Madigan Army Medical Center opened a new substance abuse residential treatment facility here on January 21.
The 28-day voluntary program provides inpatient drug and alcohol substance abuse treatment to active-duty servicemembers from the west coast of the United States, Hawaii, Korea and Japan.
"This facility hopefully is going to change lives; it's going to give people an opportunity to make themselves all over again," said Col. Michael Place, the Madigan commander.
A recent Army-wide Health of the Force survey revealed that two percent of active duty Soldiers are diagnosed with a substance abuse disorder. Another "healthy percentage" of Soldiers who aren't diagnosed also struggle with addiction, said Maj. Gen. William Fuller, I Corps deputy commanding general.
"If you don't treat this, it can ruin people's lives, wreck their careers, and it's also a real risk for the health and safety of our whole force," said Fuller, noting that the RTF will increase Soldiers' readiness.
Prior to the opening of the Madigan RTF, servicemembers who needed residential substance abuse treatment were referred to civilian facilities. While the centers provided quality care, the separation from families and chains of command was detrimental to servicemembers, said Fuller.
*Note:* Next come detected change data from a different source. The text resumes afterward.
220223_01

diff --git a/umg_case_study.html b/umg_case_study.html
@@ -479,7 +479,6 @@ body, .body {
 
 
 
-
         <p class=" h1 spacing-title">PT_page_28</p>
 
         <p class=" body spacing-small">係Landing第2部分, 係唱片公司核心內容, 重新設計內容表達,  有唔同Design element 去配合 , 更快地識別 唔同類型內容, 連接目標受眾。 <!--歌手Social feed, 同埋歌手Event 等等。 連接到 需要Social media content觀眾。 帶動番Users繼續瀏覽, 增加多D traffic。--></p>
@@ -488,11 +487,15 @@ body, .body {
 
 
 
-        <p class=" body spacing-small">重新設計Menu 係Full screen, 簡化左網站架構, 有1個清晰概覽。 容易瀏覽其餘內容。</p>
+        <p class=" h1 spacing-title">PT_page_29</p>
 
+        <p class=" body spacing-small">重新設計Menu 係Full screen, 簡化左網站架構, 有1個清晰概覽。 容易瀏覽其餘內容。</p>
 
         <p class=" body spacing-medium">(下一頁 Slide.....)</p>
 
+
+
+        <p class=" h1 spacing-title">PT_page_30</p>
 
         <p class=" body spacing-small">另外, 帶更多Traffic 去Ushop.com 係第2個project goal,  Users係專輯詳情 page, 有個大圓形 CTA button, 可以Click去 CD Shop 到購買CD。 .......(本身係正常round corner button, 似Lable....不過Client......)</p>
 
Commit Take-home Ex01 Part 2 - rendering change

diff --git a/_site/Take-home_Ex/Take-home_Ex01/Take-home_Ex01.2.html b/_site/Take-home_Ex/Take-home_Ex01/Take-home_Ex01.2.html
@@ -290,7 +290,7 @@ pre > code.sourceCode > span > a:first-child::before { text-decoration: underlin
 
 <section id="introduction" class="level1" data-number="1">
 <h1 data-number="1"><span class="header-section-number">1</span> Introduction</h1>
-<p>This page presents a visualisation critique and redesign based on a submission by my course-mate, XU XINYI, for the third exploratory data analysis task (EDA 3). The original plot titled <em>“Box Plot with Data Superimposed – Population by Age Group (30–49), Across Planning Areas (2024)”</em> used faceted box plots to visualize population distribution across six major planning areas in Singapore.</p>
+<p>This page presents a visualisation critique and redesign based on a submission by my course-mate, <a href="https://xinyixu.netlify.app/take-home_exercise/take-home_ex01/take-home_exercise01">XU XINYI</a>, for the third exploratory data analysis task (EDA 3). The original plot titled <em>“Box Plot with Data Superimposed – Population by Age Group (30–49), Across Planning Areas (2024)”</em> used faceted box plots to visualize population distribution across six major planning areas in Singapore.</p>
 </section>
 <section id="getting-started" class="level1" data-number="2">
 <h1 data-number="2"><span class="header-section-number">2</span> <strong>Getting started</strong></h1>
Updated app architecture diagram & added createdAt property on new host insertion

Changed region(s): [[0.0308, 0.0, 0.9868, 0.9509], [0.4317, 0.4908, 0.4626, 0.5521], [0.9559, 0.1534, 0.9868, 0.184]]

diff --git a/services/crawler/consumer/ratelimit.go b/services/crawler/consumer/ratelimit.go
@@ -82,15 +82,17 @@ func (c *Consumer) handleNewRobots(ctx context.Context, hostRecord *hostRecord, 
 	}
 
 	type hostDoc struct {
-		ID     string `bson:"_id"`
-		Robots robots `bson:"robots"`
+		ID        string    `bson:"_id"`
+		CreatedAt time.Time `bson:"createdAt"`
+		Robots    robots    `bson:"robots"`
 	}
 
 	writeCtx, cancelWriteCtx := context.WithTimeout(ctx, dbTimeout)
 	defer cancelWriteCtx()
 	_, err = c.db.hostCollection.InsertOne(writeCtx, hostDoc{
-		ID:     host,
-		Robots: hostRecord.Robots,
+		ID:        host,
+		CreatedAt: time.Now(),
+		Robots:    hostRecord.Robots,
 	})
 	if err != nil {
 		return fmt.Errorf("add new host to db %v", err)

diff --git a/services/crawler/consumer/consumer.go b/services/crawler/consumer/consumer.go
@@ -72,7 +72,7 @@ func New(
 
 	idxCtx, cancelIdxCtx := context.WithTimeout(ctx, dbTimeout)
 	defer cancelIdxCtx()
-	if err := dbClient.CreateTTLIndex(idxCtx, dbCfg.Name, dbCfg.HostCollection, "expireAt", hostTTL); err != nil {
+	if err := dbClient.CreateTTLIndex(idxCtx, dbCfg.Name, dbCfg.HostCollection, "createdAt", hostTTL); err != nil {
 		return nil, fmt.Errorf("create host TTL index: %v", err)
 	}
"We're going to bring all of those folks back into the fold, and then incorporate as we often do the families of those servicemembers that are oftentimes the critical linchpin to their success," said Place.
Madigan was referring nine servicemembers a month to civilian facilities, said Place. The Madigan RTF can now treat 12 patients at a time, and will increase its capability to 18 patients by 2017.
The RTF program focuses on evidence-based interventions for reducing substance use, using a team approach to develop each patient's recovery plan. Patients receive a full spectrum of services, to include medication treatments, motivational enhancement therapy, relapse prevention services, spiritual counseling, and physical, occupational and recreational therapy.
While the program offers individual and group therapy, it also recognizes the importance of units, families and communities in supporting servicemembers' sober lifestyles after treatment. To that end, the RTF offers 12-step recovery models and conducts rehabilitation meetings with command teams. It also encourages patients to involve their families in their recoveries and offers families therapeutic support as well.
Active-duty servicemembers who would like to participate in the Madigan RTF program must first get referred through service-specific programs for alcohol and drug treatment, such as the Army Substance Abuse Program.